Your job is to copy the lines from the material that include "white".

----------------------------------------

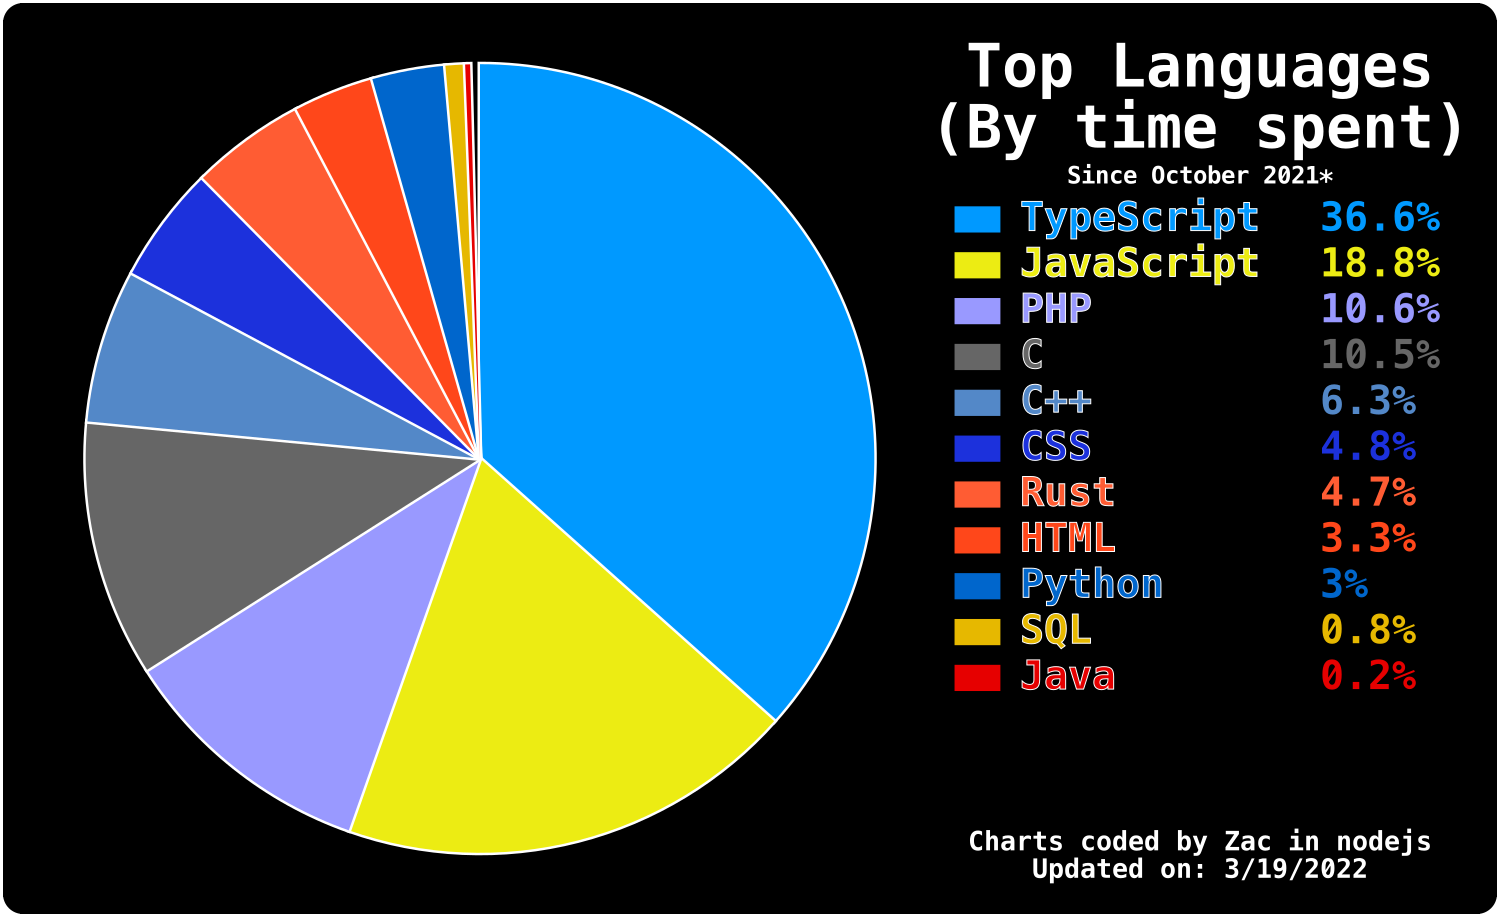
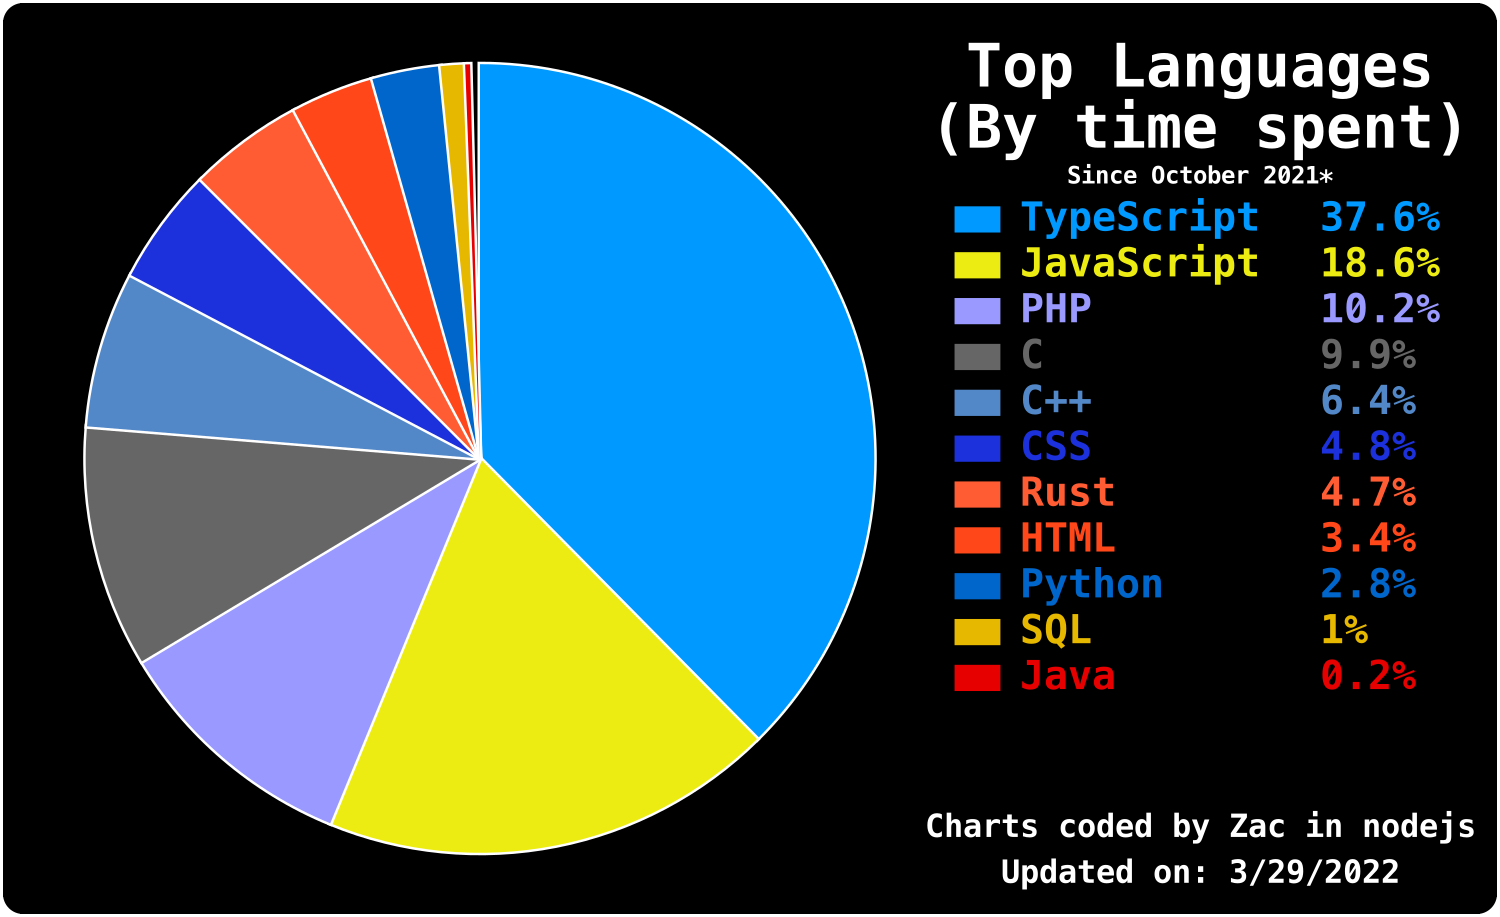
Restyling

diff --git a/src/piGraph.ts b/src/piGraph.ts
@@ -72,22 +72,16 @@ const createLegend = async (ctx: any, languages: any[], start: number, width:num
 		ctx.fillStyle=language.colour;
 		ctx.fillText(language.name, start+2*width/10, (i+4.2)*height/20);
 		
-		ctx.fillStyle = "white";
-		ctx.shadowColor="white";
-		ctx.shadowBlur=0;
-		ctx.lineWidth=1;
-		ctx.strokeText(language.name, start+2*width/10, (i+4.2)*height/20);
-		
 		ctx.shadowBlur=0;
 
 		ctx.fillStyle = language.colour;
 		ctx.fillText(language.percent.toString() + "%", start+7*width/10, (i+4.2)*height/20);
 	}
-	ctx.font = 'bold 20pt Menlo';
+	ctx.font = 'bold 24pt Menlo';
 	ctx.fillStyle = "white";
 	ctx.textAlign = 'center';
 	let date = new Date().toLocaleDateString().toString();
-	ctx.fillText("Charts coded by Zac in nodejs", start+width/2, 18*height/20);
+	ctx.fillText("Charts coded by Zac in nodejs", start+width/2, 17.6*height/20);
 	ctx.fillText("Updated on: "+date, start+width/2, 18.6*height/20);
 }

----------------------------------------

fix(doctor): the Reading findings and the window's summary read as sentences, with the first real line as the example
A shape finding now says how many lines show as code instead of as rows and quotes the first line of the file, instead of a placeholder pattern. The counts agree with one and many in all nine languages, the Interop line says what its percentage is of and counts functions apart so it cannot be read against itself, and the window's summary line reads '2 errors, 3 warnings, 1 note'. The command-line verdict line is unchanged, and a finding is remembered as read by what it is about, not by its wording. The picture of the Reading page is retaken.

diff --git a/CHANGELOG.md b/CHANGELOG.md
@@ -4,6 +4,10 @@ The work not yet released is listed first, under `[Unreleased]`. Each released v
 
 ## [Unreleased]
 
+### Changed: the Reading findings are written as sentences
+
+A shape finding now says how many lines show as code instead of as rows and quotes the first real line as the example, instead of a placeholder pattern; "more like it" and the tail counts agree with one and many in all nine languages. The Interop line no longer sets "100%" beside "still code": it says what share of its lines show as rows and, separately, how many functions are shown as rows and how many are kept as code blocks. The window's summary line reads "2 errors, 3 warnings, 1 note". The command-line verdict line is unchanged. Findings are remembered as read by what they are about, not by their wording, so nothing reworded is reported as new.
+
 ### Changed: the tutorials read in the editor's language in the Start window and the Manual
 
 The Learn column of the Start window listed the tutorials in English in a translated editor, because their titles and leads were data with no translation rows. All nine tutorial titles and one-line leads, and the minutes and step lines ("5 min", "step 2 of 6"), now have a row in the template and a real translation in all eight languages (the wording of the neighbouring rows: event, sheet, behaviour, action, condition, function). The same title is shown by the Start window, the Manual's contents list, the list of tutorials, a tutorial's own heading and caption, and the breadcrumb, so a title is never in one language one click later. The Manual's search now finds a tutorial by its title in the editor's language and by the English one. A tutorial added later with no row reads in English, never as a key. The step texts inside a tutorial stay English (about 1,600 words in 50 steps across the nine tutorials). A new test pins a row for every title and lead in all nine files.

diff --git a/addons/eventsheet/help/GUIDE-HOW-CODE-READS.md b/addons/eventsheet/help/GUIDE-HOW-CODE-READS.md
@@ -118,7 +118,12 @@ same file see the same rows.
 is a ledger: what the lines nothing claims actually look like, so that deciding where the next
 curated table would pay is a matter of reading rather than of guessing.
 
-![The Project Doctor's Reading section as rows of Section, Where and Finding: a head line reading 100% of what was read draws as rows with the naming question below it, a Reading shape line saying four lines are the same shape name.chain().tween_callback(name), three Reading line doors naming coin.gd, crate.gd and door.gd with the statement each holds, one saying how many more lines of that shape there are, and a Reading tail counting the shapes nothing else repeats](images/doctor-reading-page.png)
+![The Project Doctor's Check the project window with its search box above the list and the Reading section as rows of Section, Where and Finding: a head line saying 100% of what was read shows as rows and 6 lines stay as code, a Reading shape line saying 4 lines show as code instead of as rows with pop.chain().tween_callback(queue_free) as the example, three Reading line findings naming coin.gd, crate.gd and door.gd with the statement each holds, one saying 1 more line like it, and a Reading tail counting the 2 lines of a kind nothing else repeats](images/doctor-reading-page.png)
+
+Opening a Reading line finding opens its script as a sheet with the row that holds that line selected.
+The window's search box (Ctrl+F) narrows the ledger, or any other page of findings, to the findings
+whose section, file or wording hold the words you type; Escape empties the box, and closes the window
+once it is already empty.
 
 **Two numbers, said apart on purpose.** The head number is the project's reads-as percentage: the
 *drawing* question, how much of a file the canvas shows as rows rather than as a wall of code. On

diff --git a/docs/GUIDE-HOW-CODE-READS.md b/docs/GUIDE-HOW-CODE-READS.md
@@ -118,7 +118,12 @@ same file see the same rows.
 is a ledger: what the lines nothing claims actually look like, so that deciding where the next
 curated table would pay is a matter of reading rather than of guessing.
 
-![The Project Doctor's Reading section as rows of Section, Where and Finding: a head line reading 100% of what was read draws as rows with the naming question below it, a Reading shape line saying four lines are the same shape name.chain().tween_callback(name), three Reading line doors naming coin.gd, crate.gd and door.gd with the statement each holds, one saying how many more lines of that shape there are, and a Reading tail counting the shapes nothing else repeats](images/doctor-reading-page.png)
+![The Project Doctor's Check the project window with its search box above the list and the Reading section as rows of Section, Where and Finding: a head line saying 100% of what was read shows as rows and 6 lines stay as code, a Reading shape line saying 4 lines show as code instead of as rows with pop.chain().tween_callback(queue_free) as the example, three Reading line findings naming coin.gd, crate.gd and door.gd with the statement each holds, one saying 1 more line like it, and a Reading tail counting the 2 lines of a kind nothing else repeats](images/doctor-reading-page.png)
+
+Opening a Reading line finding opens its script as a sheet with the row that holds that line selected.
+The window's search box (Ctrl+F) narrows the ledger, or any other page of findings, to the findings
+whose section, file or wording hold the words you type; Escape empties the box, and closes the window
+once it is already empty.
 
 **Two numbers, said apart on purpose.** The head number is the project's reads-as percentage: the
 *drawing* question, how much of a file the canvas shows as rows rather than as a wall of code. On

----------------------------------------

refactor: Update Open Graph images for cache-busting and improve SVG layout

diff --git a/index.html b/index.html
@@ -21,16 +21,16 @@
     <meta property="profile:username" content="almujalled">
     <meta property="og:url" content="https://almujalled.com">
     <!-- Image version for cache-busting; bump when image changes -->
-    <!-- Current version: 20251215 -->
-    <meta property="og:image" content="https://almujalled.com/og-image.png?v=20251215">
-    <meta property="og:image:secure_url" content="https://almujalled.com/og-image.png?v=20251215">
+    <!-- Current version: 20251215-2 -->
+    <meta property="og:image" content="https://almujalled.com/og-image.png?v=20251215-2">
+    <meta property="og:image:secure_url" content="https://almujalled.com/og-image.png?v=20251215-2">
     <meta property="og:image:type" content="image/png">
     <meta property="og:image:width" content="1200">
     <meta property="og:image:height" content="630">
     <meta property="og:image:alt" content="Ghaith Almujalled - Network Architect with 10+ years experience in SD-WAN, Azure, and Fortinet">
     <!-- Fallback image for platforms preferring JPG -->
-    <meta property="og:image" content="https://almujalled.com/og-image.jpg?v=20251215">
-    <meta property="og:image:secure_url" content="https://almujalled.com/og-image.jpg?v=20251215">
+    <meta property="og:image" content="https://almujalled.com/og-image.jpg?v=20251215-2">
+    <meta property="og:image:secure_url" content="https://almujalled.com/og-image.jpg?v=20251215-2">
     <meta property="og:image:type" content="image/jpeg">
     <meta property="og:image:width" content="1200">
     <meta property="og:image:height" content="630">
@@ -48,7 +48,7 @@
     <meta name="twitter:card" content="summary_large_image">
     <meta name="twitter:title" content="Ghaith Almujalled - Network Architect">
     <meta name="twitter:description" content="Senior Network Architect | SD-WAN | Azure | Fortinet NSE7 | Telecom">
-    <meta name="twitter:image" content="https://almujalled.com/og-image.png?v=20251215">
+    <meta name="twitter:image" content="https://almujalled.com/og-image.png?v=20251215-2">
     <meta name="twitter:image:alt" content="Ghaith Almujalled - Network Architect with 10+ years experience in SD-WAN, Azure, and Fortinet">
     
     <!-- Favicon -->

----------------------------------------

## Your solution
-		ctx.fillStyle = "white";
-		ctx.shadowColor="white";
 	ctx.fillStyle = "white";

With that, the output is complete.